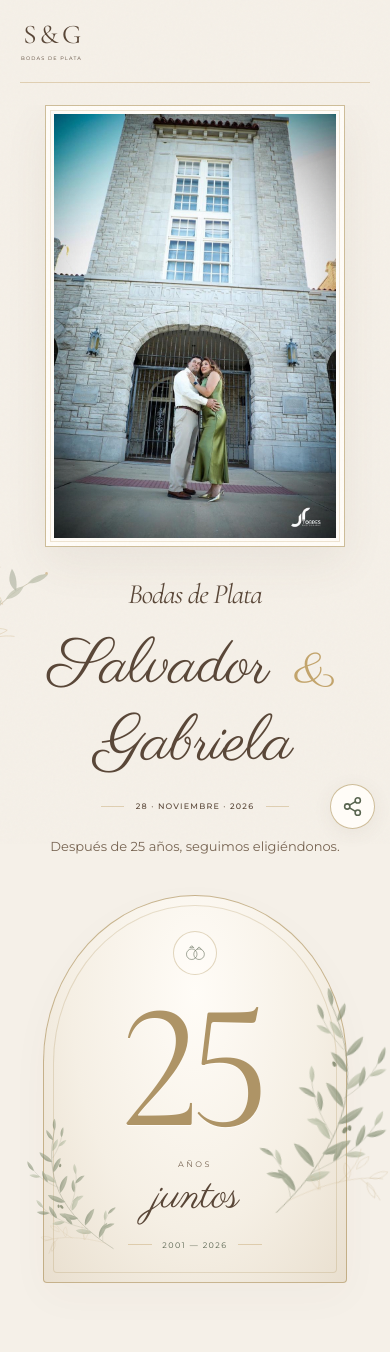
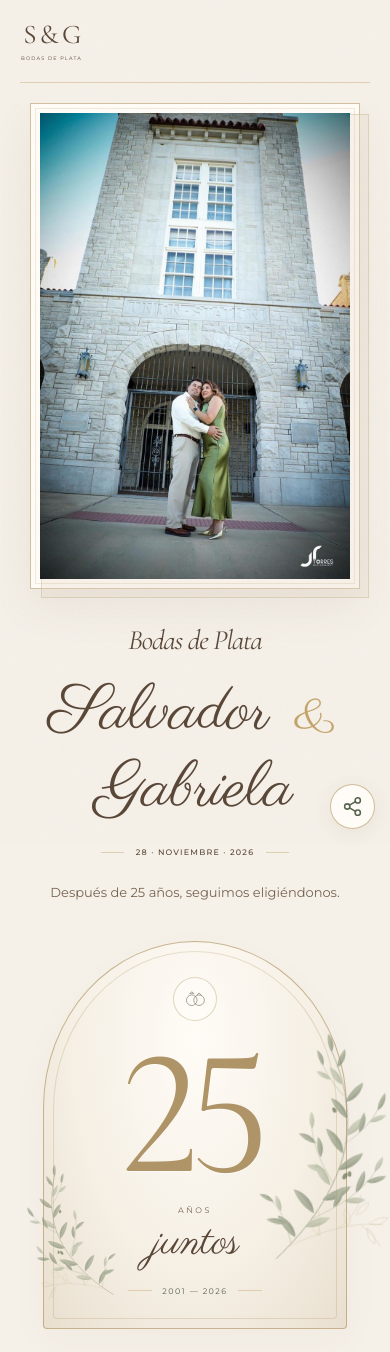
Before and after one commit to LizzullyJ/invitacion-bodas-plata, a plain HTML site: page index.html in a window 390 px wide. Shown: the top 1352 px of the page. Drawn offline with nearby package versions, Linux system fonts and the light colour scheme.

Commit message:
Mejora el marco y la disposición de la foto inicial

```diff
--- a/css/styles.css
+++ b/css/styles.css
@@ -416,15 +416,18 @@ h1 em { font-weight: 400; }
   .closing::before, .closing::after { width: 60px; height: 60px; }
 }
 
-/* La fotografía abre la invitación antes del título. */
-.opening-photo { position: relative; width: min(360px, calc(100% - 48px)); margin: 30px auto 0; padding: 10px; border: 1px solid #b49b68a6; background: var(--cream); box-shadow: 0 16px 42px #59463712; }
-.opening-photo::after { content: ""; position: absolute; inset: 5px; border: 1px solid #c3a46b45; pointer-events: none; }
+/* Una fotografía centrada, con paspartú y un fondo de papel discreto. */
+.opening-photo { position: relative; isolation: isolate; width: min(420px, calc(100% - 72px)); margin: 28px auto 16px; padding: 12px; border: 1px solid #b49b6899; background: var(--cream); box-shadow: 0 18px 42px #59463712; }
+.opening-photo::before { content: ""; position: absolute; inset: 14px -14px -14px 14px; z-index: -1; border: 1px solid #b49b684a; background: #e5d8c54d; pointer-events: none; }
+.opening-photo::after { content: ""; position: absolute; inset: 6px; border: 1px solid #c3a46b36; pointer-events: none; }
 .opening-photo img { display: block; width: 100%; height: auto; aspect-ratio: 213 / 320; object-fit: contain; }
-.opening-photo + .hero { padding-top: 38px; }
+.opening-photo + .hero { min-height: 0; align-items: start; padding-top: 30px; }
+.opening-photo + .hero::before { content: none; }
 @media (max-width: 600px) {
-  .opening-photo { width: min(300px, calc(100% - 56px)); margin-top: 22px; padding: 8px; }
+  .opening-photo { width: min(340px, calc(100% - 60px)); margin-top: 20px; margin-bottom: 12px; padding: 9px; }
+  .opening-photo::before { inset: 10px -10px -10px 10px; }
   .opening-photo::after { inset: 4px; }
-  .opening-photo + .hero { padding-top: 32px; }
+  .opening-photo + .hero { padding-top: 24px; }
 }
 /* Detalles de papelería y símbolos con mayor presencia. */
 .icon { stroke-width: 1.7; }
```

▶ **Directions for this task**
Keep every word of the records exact as you write them out, but drop the pictures.

▶ **Written reply**
Before and after one commit to LizzullyJ/invitacion-bodas-plata, a plain HTML site: page index.html in a window 390 px wide. Shown: the top 1352 px of the page. Drawn offline with nearby package versions, Linux system fonts and the light colour scheme.

Commit message:
Mejora el marco y la disposición de la foto inicial

```diff
--- a/css/styles.css
+++ b/css/styles.css
@@ -416,15 +416,18 @@ h1 em { font-weight: 400; }
   .closing::before, .closing::after { width: 60px; height: 60px; }
 }
 
-/* La fotografía abre la invitación antes del título. */
-.opening-photo { position: relative; width: min(360px, calc(100% - 48px)); margin: 30px auto 0; padding: 10px; border: 1px solid #b49b68a6; background: var(--cream); box-shadow: 0 16px 42px #59463712; }
-.opening-photo::after { content: ""; position: absolute; inset: 5px; border: 1px solid #c3a46b45; pointer-events: none; }
+/* Una fotografía centrada, con paspartú y un fondo de papel discreto. */
+.opening-photo { position: relative; isolation: isolate; width: min(420px, calc(100% - 72px)); margin: 28px auto 16px; padding: 12px; border: 1px solid #b49b6899; background: var(--cream); box-shadow: 0 18px 42px #59463712; }
+.opening-photo::before { content: ""; position: absolute; inset: 14px -14px -14px 14px; z-index: -1; border: 1px solid #b49b684a; background: #e5d8c54d; pointer-events: none; }
+.opening-photo::after { content: ""; position: absolute; inset: 6px; border: 1px solid #c3a46b36; pointer-events: none; }
 .opening-photo img { display: block; width: 100%; height: auto; aspect-ratio: 213 / 320; object-fit: contain; }
-.opening-photo + .hero { padding-top: 38px; }
+.opening-photo + .hero { min-height: 0; align-items: start; padding-top: 30px; }
+.opening-photo + .hero::before { content: none; }
 @media (max-width: 600px) {
-  .opening-photo { width: min(300px, calc(100% - 56px)); margin-top: 22px; padding: 8px; }
+  .opening-photo { width: min(340px, calc(100% - 60px)); margin-top: 20px; margin-bottom: 12px; padding: 9px; }
+  .opening-photo::before { inset: 10px -10px -10px 10px; }
   .opening-photo::after { inset: 4px; }
-  .opening-photo + .hero { padding-top: 32px; }
+  .opening-photo + .hero { padding-top: 24px; }
 }
 /* Detalles de papelería y símbolos con mayor presencia. */
 .icon { stroke-width: 1.7; }
```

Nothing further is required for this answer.